Please go line by line and repeat the data below exactly, with no images.

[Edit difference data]
++++++++++++++++++++
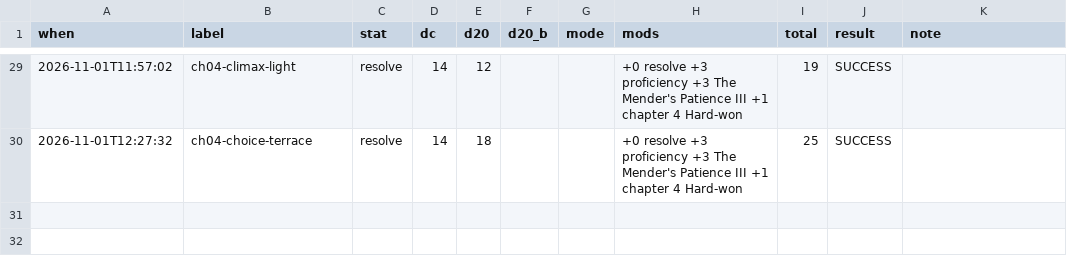
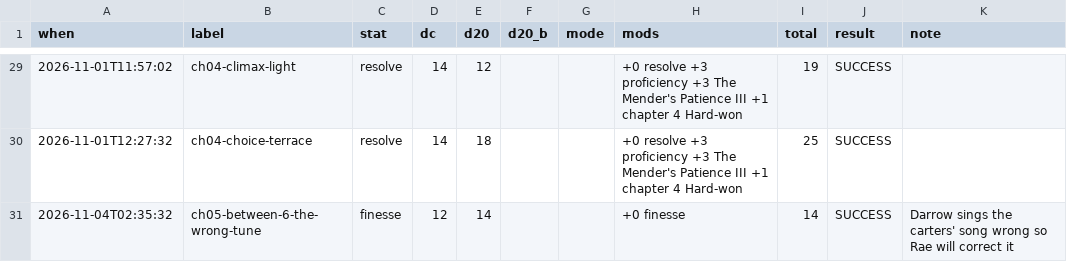
Before and after one commit to bro2jo/leyenda, a CSV file: saga/state/rolls.csv, drawn as a sheet; only a part is shown, gaps mark what is left out; the diff names each change by its address in the sheet, - before the commit and + after, or states it on an @@ line.

```diff
--- a/saga/state/rolls.csv
+++ b/saga/state/rolls.csv
+row 31: 2026-11-04T02:35:32 | ch05-between-6-the-wrong-tune | finesse | 12 | 14 |  |  | +0 finesse | 14 | SUCCESS | Darrow sings the carters' song wrong so Rae will correct it
```
Also changed, not shown: 23 other files.
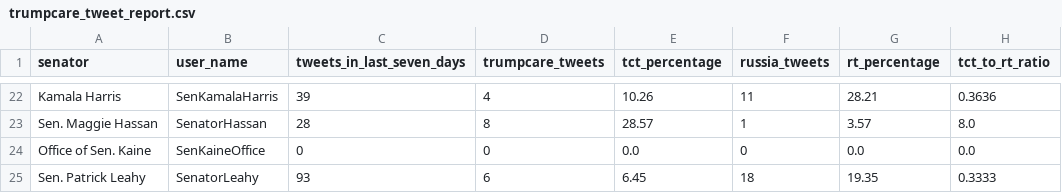
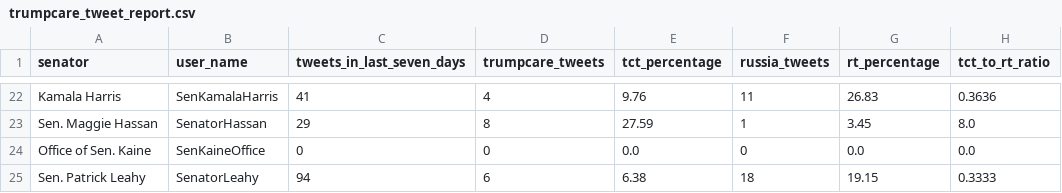
Before and after one commit to msimonborg/trumpcare-tracker, a CSV file: trumpcare_tweet_report.csv, drawn as a sheet; only a part is shown, gaps mark what is left out; the diff covers the shown part only; the diff names each change by its address in the sheet, - before the commit and + after, or states it on an @@ line.

```diff
--- a/trumpcare_tweet_report.csv
+++ b/trumpcare_tweet_report.csv
-C22 (tweets_in_last_seven_days): 39
+C22 (tweets_in_last_seven_days): 41
-E22 (tct_percentage): 10.26
+E22 (tct_percentage): 9.76
-G22 (rt_percentage): 28.21
+G22 (rt_percentage): 26.83
-C23 (tweets_in_last_seven_days): 28
+C23 (tweets_in_last_seven_days): 29
-E23 (tct_percentage): 28.57
+E23 (tct_percentage): 27.59
-G23 (rt_percentage): 3.57
+G23 (rt_percentage): 3.45
-C25 (tweets_in_last_seven_days): 93
+C25 (tweets_in_last_seven_days): 94
-E25 (tct_percentage): 6.45
+E25 (tct_percentage): 6.38
-G25 (rt_percentage): 19.35
+G25 (rt_percentage): 19.15
```
Also changed, not shown: 2 added rows and 117 edited cells elsewhere in this file, 1 other file.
++++++++++++++++++++
> _Exercise result_
Before and after one commit to bro2jo/leyenda, a CSV file: saga/state/rolls.csv, drawn as a sheet; only a part is shown, gaps mark what is left out; the diff names each change by its address in the sheet, - before the commit and + after, or states it on an @@ line.

```diff
--- a/saga/state/rolls.csv
+++ b/saga/state/rolls.csv
+row 31: 2026-11-04T02:35:32 | ch05-between-6-the-wrong-tune | finesse | 12 | 14 |  |  | +0 finesse | 14 | SUCCESS | Darrow sings the carters' song wrong so Rae will correct it
```
Also changed, not shown: 23 other files.
Before and after one commit to msimonborg/trumpcare-tracker, a CSV file: trumpcare_tweet_report.csv, drawn as a sheet; only a part is shown, gaps mark what is left out; the diff covers the shown part only; the diff names each change by its address in the sheet, - before the commit and + after, or states it on an @@ line.

```diff
--- a/trumpcare_tweet_report.csv
+++ b/trumpcare_tweet_report.csv
-C22 (tweets_in_last_seven_days): 39
+C22 (tweets_in_last_seven_days): 41
-E22 (tct_percentage): 10.26
+E22 (tct_percentage): 9.76
-G22 (rt_percentage): 28.21
+G22 (rt_percentage): 26.83
-C23 (tweets_in_last_seven_days): 28
+C23 (tweets_in_last_seven_days): 29
-E23 (tct_percentage): 28.57
+E23 (tct_percentage): 27.59
-G23 (rt_percentage): 3.57
+G23 (rt_percentage): 3.45
-C25 (tweets_in_last_seven_days): 93
+C25 (tweets_in_last_seven_days): 94
-E25 (tct_percentage): 6.45
+E25 (tct_percentage): 6.38
-G25 (rt_percentage): 19.35
+G25 (rt_percentage): 19.15
```
Also changed, not shown: 2 added rows and 117 edited cells elsewhere in this file, 1 other file.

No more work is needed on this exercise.